What you have to do:
A single number is expected: the count of lines below where the word "browsing" occurs.

(Revision tracking records)
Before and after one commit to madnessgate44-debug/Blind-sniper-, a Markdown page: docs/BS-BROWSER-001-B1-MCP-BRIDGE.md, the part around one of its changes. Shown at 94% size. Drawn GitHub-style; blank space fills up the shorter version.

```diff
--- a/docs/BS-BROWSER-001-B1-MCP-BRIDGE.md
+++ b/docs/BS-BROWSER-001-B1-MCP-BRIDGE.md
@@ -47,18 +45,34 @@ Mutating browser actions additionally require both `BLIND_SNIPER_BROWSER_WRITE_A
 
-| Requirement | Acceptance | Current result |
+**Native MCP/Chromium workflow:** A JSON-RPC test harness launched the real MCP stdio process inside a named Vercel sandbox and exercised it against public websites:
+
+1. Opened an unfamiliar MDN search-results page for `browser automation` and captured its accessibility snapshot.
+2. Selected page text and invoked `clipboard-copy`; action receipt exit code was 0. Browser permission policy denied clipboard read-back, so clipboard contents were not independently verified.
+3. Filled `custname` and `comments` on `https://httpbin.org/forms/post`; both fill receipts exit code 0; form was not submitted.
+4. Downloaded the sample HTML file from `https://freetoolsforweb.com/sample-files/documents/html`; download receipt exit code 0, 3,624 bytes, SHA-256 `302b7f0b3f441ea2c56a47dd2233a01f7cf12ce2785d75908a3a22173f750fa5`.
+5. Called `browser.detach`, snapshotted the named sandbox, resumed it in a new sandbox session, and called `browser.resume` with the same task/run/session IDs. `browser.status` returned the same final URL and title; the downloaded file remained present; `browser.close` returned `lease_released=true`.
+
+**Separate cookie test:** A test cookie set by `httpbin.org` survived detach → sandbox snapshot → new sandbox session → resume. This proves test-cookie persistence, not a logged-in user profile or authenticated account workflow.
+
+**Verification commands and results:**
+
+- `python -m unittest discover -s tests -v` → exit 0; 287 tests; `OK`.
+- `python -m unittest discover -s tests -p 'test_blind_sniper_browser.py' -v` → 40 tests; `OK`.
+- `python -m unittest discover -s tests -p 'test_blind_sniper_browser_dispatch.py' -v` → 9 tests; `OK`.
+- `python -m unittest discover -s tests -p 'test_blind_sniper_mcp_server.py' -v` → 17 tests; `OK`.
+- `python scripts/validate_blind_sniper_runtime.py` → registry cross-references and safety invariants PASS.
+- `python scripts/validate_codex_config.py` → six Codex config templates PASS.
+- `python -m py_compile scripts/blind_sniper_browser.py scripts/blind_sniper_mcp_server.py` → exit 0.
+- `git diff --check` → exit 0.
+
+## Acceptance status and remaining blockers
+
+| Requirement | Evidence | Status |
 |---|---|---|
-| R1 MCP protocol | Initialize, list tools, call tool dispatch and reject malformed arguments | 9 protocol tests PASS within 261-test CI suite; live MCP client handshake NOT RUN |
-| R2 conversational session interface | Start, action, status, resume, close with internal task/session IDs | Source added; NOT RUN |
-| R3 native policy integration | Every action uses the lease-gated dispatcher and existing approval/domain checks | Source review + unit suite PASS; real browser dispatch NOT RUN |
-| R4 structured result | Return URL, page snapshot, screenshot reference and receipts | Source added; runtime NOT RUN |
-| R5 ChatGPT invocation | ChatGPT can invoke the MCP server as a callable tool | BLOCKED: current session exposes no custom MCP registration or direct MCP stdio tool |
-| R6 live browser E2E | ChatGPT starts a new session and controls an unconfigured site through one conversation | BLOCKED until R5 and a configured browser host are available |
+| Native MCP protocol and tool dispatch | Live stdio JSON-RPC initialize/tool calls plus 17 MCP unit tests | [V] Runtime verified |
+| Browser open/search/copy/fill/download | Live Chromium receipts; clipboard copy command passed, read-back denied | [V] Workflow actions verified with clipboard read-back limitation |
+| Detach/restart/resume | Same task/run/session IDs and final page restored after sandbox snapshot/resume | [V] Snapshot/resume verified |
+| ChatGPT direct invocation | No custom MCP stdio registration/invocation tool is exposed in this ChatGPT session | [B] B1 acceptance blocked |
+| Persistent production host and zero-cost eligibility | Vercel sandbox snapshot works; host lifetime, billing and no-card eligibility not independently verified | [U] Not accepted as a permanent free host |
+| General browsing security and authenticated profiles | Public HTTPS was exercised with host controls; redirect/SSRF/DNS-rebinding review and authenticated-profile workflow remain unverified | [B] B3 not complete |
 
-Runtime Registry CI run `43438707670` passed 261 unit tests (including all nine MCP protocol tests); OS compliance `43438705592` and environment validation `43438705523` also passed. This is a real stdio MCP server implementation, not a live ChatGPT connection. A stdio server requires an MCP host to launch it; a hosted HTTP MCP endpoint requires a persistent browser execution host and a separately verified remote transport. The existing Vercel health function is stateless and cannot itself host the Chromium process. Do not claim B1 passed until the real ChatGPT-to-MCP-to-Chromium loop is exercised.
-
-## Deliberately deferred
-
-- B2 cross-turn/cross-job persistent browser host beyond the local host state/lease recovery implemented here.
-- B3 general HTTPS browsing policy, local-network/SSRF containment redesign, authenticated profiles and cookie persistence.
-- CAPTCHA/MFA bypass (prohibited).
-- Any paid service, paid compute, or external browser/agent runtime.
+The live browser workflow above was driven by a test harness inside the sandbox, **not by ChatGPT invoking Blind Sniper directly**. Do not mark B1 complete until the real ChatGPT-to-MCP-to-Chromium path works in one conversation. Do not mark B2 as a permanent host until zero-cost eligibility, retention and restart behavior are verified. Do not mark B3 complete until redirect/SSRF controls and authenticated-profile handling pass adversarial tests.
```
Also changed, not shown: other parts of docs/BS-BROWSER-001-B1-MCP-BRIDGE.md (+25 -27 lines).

Task solution:
2